-- Work to complete --
Output the data word for word, dropping every image.
□ □ □ □
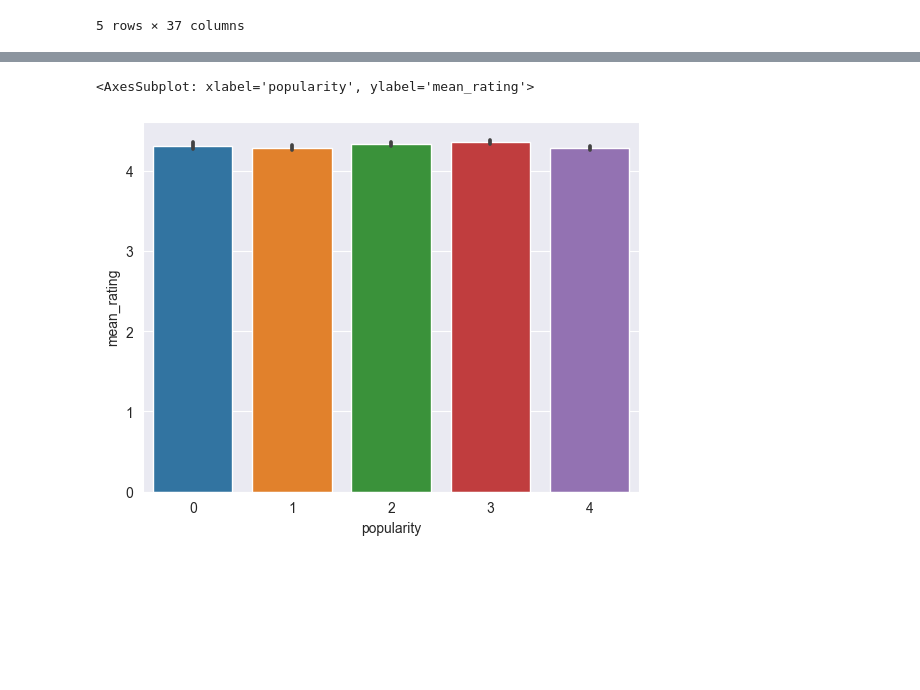
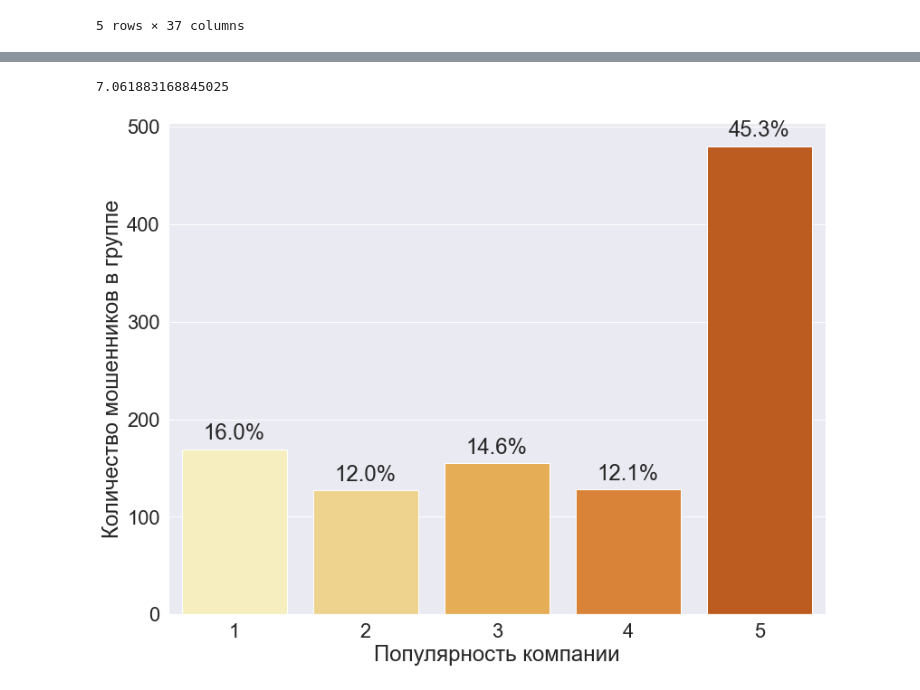
Before and after one commit to D1ffic00lt/dano-olympiad-final-stage, a Jupyter notebook: v.arkh/scoring_and_graphs.ipynb, the cells around one changed output, grey strips where cells are left out. Cells and saved outputs as stored; diff of their text form; code cells hidden in the pictures; blank space fills up the shorter version.

```diff
--- a/v.arkh/scoring_and_graphs.ipynb
+++ b/v.arkh/scoring_and_graphs.ipynb
@@ -146,4 +117,18 @@ def check_reviews_count(x):
+# %%
+has_reviews = df[(df.all_reviews_cnt > 0) & (df.phb_all > 0)]
+sorted_phb_all = has_reviews.phb_all.sort_values()
+sorted_reviews = has_reviews.all_reviews_cnt.sort_values()
+N = df.shape[0]
+M = has_reviews.shape[0]
+
+def check_reviews_count(phb, reviews):
+    # phb, reviews = a, b
+    phb_ind = sorted_phb_all.searchsorted(phb)
+    reviews_ind = sorted_reviews.searchsorted(reviews)
+    phb_perc = phb_ind / M * 100
+    reviews_perc = reviews_ind / M * 100
+    return reviews_perc - phb_perc > 50
 # %%
-susp_reviews_cnt = df[df['phb_all', 'all_reviews_cnt'].apply(lambda x: check_reviews_count(x), axis=1)]
-susp_reviews_cnt.shape
+susp_reviews_cnt = df[df.apply(lambda x: check_reviews_count(x.phb_all, x.all_reviews_cnt), axis=1)]
+susp_reviews_cnt[['phb_all', 'all_reviews_cnt']]
 # %% [output]
@@ -151,16 +148,17 @@ susp_reviews_cnt.shape
 # %%
 def check_rating(columns):
     for a in columns:
-        if a == -1:
+        if a <= 0:
             continue
         for b in columns:
-            if b == -1:
+            if b <= 0:
                 continue
             if abs(a - b) > 2.5:
                 return True
     return False
 
 
-susp_rating = df[(df[rating_columns].apply(lambda x: check_rating(x), axis=1)) & (df.all_reviews_cnt > 10)]
-susp_rating.shape
+susp_rating = df[(df[rating_columns].apply(lambda x: check_rating(x), axis=1))
+                 & (df.all_reviews_cnt > 10)]
+susp_rating[rating_columns]
 # %% [output]
@@ -238,7 +178,22 @@ sns.barplot(x=df.popularity, y=df.all_reviews_cnt)
-# %%
-df2 = df[df.mean_rating > 0]
-sns.barplot(x=df2.popularity, y=df2.mean_rating)
-# %% [output]
-<AxesSubplot: xlabel='popularity', ylabel='mean_rating'>
-[figure, removed]
+# %%
+frauds = pd.concat([susp_reviews_cnt, susp_rating])
+frauds.shape[0] / df.shape[0] * 100
+# %% [output]
+7.061883168845025
+# %%
+plt.figure(figsize=(13, 10))
+sns.set(font_scale=2)
+ax = sns.countplot(x=frauds.popularity, palette=sns.color_palette("YlOrBr"))
+ax.set_xticklabels([1, 2, 3, 4, 5])
+plt.xlabel("Популярность компании")
+plt.ylabel("Количество мошенников в группе")
+for p in ax.patches:
+    percentage = '{:.1f}%'.format(100 * p.get_height()/frauds.shape[0])
+    x = p.get_x() + p.get_width()
+    y = p.get_height()
+    ax.annotate(percentage, (x-0.4, y + 10), ha='center')
+plt.savefig("../figures/perc_rew_cnt.png", dpi=200, )
+plt.show()
+# %% [output]
+[figure, added]
 # %%
```
Also changed, not shown: parts of 18 cells of this notebook, 9 other files.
□ □ □ □
-- Answer space --
Before and after one commit to D1ffic00lt/dano-olympiad-final-stage, a Jupyter notebook: v.arkh/scoring_and_graphs.ipynb, the cells around one changed output, grey strips where cells are left out. Cells and saved outputs as stored; diff of their text form; code cells hidden in the pictures; blank space fills up the shorter version.

```diff
--- a/v.arkh/scoring_and_graphs.ipynb
+++ b/v.arkh/scoring_and_graphs.ipynb
@@ -146,4 +117,18 @@ def check_reviews_count(x):
+# %%
+has_reviews = df[(df.all_reviews_cnt > 0) & (df.phb_all > 0)]
+sorted_phb_all = has_reviews.phb_all.sort_values()
+sorted_reviews = has_reviews.all_reviews_cnt.sort_values()
+N = df.shape[0]
+M = has_reviews.shape[0]
+
+def check_reviews_count(phb, reviews):
+    # phb, reviews = a, b
+    phb_ind = sorted_phb_all.searchsorted(phb)
+    reviews_ind = sorted_reviews.searchsorted(reviews)
+    phb_perc = phb_ind / M * 100
+    reviews_perc = reviews_ind / M * 100
+    return reviews_perc - phb_perc > 50
 # %%
-susp_reviews_cnt = df[df['phb_all', 'all_reviews_cnt'].apply(lambda x: check_reviews_count(x), axis=1)]
-susp_reviews_cnt.shape
+susp_reviews_cnt = df[df.apply(lambda x: check_reviews_count(x.phb_all, x.all_reviews_cnt), axis=1)]
+susp_reviews_cnt[['phb_all', 'all_reviews_cnt']]
 # %% [output]
@@ -151,16 +148,17 @@ susp_reviews_cnt.shape
 # %%
 def check_rating(columns):
     for a in columns:
-        if a == -1:
+        if a <= 0:
             continue
         for b in columns:
-            if b == -1:
+            if b <= 0:
                 continue
             if abs(a - b) > 2.5:
                 return True
     return False
 
 
-susp_rating = df[(df[rating_columns].apply(lambda x: check_rating(x), axis=1)) & (df.all_reviews_cnt > 10)]
-susp_rating.shape
+susp_rating = df[(df[rating_columns].apply(lambda x: check_rating(x), axis=1))
+                 & (df.all_reviews_cnt > 10)]
+susp_rating[rating_columns]
 # %% [output]
@@ -238,7 +178,22 @@ sns.barplot(x=df.popularity, y=df.all_reviews_cnt)
-# %%
-df2 = df[df.mean_rating > 0]
-sns.barplot(x=df2.popularity, y=df2.mean_rating)
-# %% [output]
-<AxesSubplot: xlabel='popularity', ylabel='mean_rating'>
-[figure, removed]
+# %%
+frauds = pd.concat([susp_reviews_cnt, susp_rating])
+frauds.shape[0] / df.shape[0] * 100
+# %% [output]
+7.061883168845025
+# %%
+plt.figure(figsize=(13, 10))
+sns.set(font_scale=2)
+ax = sns.countplot(x=frauds.popularity, palette=sns.color_palette("YlOrBr"))
+ax.set_xticklabels([1, 2, 3, 4, 5])
+plt.xlabel("Популярность компании")
+plt.ylabel("Количество мошенников в группе")
+for p in ax.patches:
+    percentage = '{:.1f}%'.format(100 * p.get_height()/frauds.shape[0])
+    x = p.get_x() + p.get_width()
+    y = p.get_height()
+    ax.annotate(percentage, (x-0.4, y + 10), ha='center')
+plt.savefig("../figures/perc_rew_cnt.png", dpi=200, )
+plt.show()
+# %% [output]
+[figure, added]
 # %%
```
Also changed, not shown: parts of 18 cells of this notebook, 9 other files.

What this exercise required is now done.